We have investigated thin films of lanthanum manganites epitaxially grown by pulsed laser deposition on single-crystalline substrates. X-ray diffraction (XRD) studies show that on the axial line of Laue pattern simultaneously occur bright well-expressed reflexes, due to coherent scattering of X-rays by planes parallel to the film surface exhibiting perfect long-range order, and weak smudged reflexes caused by coherent diffusive scattering of X-rays on fragmented planes with mesoscopic ordering. It appears that the characteristic feature of the investigated films is a superposition of coherently coupled fractions with differently scaled atomic order: long range order in the basic single-crystalline matrix, and mesoscopic order in the clusterized structure encompassing the Mn-O layers where the long-range order is disturbed by sequentially changing regions of order (clusters) and disorder (cluster/matrix interfaces). Varying the film growth parameters induces substantial changes in the matrix and in the cluster structure. The fact that cluster boundaries are smeared facilitates local changes of atomic order. Detailed analysis of diffusive scattering shows that the size of metallic clusters in the dielectric matrix varies from 40-70 A to 140-200 A, and their volume concentration from 1-10% to 20-50%. In the first case (small size and concentration), the metallic clusters in low temperature behave as quantum dots and their presence leads to tunneling mechanism of conductivity with characteristic R(T)=const dependence at low enough temperatures. In the second case (large cluster size), the discrete energy levels become smeared and at high enough cluster concentration percolative conduction mechanism takes over. It appears also that the optical, transport and magnetic properties of the investigated films depend critically on the distribution of Mn2+, Mn3+ and Mn4+ ions in the clusters.
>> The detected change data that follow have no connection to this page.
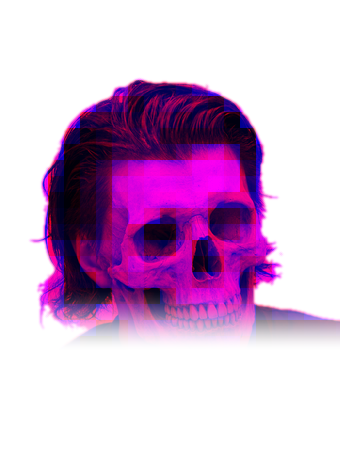
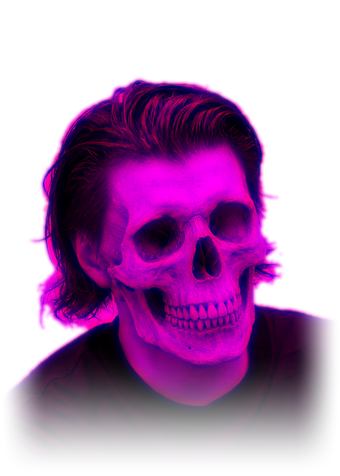
Blur the face instead of pixelating it, and keep the shirt
The shoulders are back. What was wrong was not the shirt but the frame: the
sitter runs off three sides of the photograph and ended on straight cuts,
which reads as a torn-out rectangle rather than a figure. The mask now fades
towards the borders, generously at the bottom where the shoulders leave.

The face softens rather than tiles. Blurring the tone is only half of it -
sharply placed points over a blurred tone still read as sharp, because the
eye takes the focus from the dots and not from the values - so the points
are thrown off station by about the blur radius as well, and given more room
to wander since they have no fine detail left to hold.

diff --git a/particles.js b/particles.js
@@ -33,8 +33,8 @@
   var YAW_CENTRE = Math.PI + 0.30;
   var YAW_SWING = 0.38;         // how far either side of that it sways
   var EXPOSURE = 1.15;          // additive exposure for the busts
-  var MOSAIC_CELL = 16;         // px in the source image; must match the asset
-  var MOSAIC_STRENGTH = 0.7;    // how far the face's tone goes towards flat
+  var FACE_SOFTEN = 0.9;        // how far the face goes towards its blurred copy
+  var FACE_SCATTER = 0.011;     // and how far its points are thrown off station
   var SHED_FRACTION = 0.20;     // share of points caught up in the shedding
   var SHED_DIST = 0.62;         // how far a shed point drifts before it is gone
   var FOG_RADIUS = 3.4;         // fog cylinder radius, camera sits inside it
@@ -404,30 +404,32 @@
       // that is left here is to blend towards the flat value and to punch a
       // gutter between the cells - without the gutter a scatter of points
       // sharing one tone has no edges, and reads as a smudge, not a grid.
-      // The grid comes from the gutter, which is geometry, so it stays crisp at
-      // full face weight while the tone only goes part of the way flat - that
-      // leaves the eye sockets and the shadow under the nose just about there.
+      // The face is softened. Tone comes from the blurred copy in the asset, but
+      // that alone is not enough: sharply placed points over a blurred tone
+      // still read as sharp, because the eye takes the focus from the dots, not
+      // from the values. So the points are thrown off station by about the blur
+      // radius as well.
       var faceW = px[o + 1] / 255;
-      if (faceW > 0.02) {
-        tone += (px[o + 2] / 255 - tone) * faceW * MOSAIC_STRENGTH;
-        var fu = (u * w / MOSAIC_CELL) % 1;
-        var fv = (v * h / MOSAIC_CELL) % 1;
-        var edge = Math.min(Math.min(fu, 1 - fu), Math.min(fv, 1 - fv));
-        if (edge < 0.16 * faceW) continue;
-      }
+      var soft = faceW * FACE_SOFTEN;
+      if (soft > 0.02) tone += (px[o + 2] / 255 - tone) * soft;
 
       // Weighted well towards the lit areas: at this sparsity a flat floor
       // spends points on the dark shirt that the face needs.
       if (Math.random() > (0.06 + 0.94 * Math.pow(tone, 1.25)) * mask) continue;
 
       var x = (u - 0.5) * modelW, y = 0.5 - v;
+      if (soft > 0.02) {
+        var sr = FACE_SCATTER * soft;
+        x += (Math.random() + Math.random() + Math.random() - 1.5) * sr;
+        y += (Math.random() + Math.random() + Math.random() - 1.5) * sr;
+      }
       var len = Math.sqrt(x * x + y * y) || 1;
 
       var k = placed * STRIDE;
       data[k] = x;
       data[k + 1] = y;
       data[k + 2] = (Math.random() - 0.5) * 0.012;   // a sheet, with a little body
-      data[k + 3] = 0.0016 + Math.random() * 0.0030;
+      data[k + 3] = 0.0016 + Math.random() * 0.0030 + soft * 0.0035;
       data[k + 4] = x / len;                          // outward, within the plane
       data[k + 5] = y / len;
       data[k + 6] = 0.30;

diff --git a/tools/photo2particles.py b/tools/photo2particles.py
@@ -6,8 +6,8 @@
 Channels, all of which the sampler reads:
 
     R  tone, contrast-stretched over the sitter only
-    G  how much of a face this pixel is, which is where the mosaic applies
-    B  tone averaged per mosaic cell
+    G  how much of a face this pixel is, which is where the softening applies
+    B  the same tone, heavily blurred
     A  the cut-out: the sitter, not the wall behind him
 
 The mask is the part that matters. The wall is brighter than the sitter, so
@@ -15,7 +15,8 @@ sampling on tone alone lights the wall and loses the man. It is found by
 flooding the bright region in from the border, so highlights *inside* the face
 stay part of the subject instead of being punched out as holes.
 
-MOSAIC_CELL must stay in step with the constant of the same name in particles.js.
+particles.js blends R towards B by G, and scatters the points there to match:
+a blurred tone under sharply placed points still reads as sharp.
 """
 import sys
 from collections import deque
@@ -24,12 +25,14 @@ import numpy as np
 from PIL import Image
 
 WIDTH, HEIGHT = 340, 476
-MOSAIC_CELL = 16
+FACE_BLUR = 60       # blur passes over the face; sigma is about sqrt(0.8 * this)
 WALL = 0.90          # a pixel this bright, reachable from the border, is wall
-# Only the head is wanted. The silhouette holds a steady width down to the chin
-# and then flares where the shoulders start, so the mask is faded out across
-# that band: the jaw stays, the neck dissolves, the shirt goes.
-HEAD_FADE = (0.60, 0.74)
+# Wherever the sitter runs off the edge of the photograph he ends on a straight
+# cut, which reads as a torn-out rectangle rather than a figure. Fade the mask
+# towards the borders so those edges dissolve instead. Generous at the bottom,
+# where the shoulders leave the frame; barely anything at the top, which the
+# head does not reach.
+EDGE_FADE = {'x': 0.14, 'top': 0.05, 'bottom': 0.26}
 
 
 def blur(m, passes):
@@ -66,11 +69,17 @@ def subject_mask(lum):
 
     mask = (~wall).astype(np.float32)
 
-    v = (np.arange(h, dtype=np.float32) + 0.5) / h
-    t = np.clip((v - HEAD_FADE[0]) / (HEAD_FADE[1] - HEAD_FADE[0]), 0, 1)
-    mask *= (1 - t * t * (3 - 2 * t))[:, None]
+    def ramp(d):
+        t = np.clip(d, 0, 1)
+        return t * t * (3 - 2 * t)
 
-    return blur(mask, 3)
+    u = (np.arange(w, dtype=np.float32) + 0.5) / w
+    v = (np.arange(h, dtype=np.float32) + 0.5) / h
+    mask *= ramp(np.minimum(u, 1 - u) / EDGE_FADE['x'])[None, :]
+    mask *= ramp(v / EDGE_FADE['top'])[:, None]
+    mask *= ramp((1 - v) / EDGE_FADE['bottom'])[:, None]
+
+    return blur(mask, 5)
 
 
 def face_weight(rgb, mask):
@@ -79,16 +88,6 @@ def face_weight(rgb, mask):
     skin = ((r > 95) & (g > 40) & (b > 20) & (span > 15)
             & (np.abs(r - g) > 15) & (r > g) & (r > b)).astype(np.float32)
     return np.clip(blur(skin, 14) * 2.2, 0, 1) * mask
-
-
-def cell_average(tone):
-    out = tone.copy()
-    h, w = tone.shape
-    for y in range(0, h, MOSAIC_CELL):
-        for x in range(0, w, MOSAIC_CELL):
-            out[y:y + MOSAIC_CELL, x:x + MOSAIC_CELL] = \
-                tone[y:y + MOSAIC_CELL, x:x + MOSAIC_CELL].mean()
-    return out
 
 
 def main(src, dst, mosaic):
@@ -105,7 +104,7 @@ def main(src, dst, mosaic):
     out = np.zeros((HEIGHT, WIDTH, 4), np.uint8)
     out[:, :, 0] = (tone * 255).astype(np.uint8)
     out[:, :, 1] = (face * 255).astype(np.uint8)
-    out[:, :, 2] = (cell_average(tone) * 255).astype(np.uint8)
+    out[:, :, 2] = (blur(tone, FACE_BLUR) * 255).astype(np.uint8)
     out[:, :, 3] = (mask * 255).astype(np.uint8)
     Image.fromarray(out, 'RGBA').save(dst, optimize=True)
This work was supported by Polish Government (KBN) Grant PBZ-KBN-013/T08/19.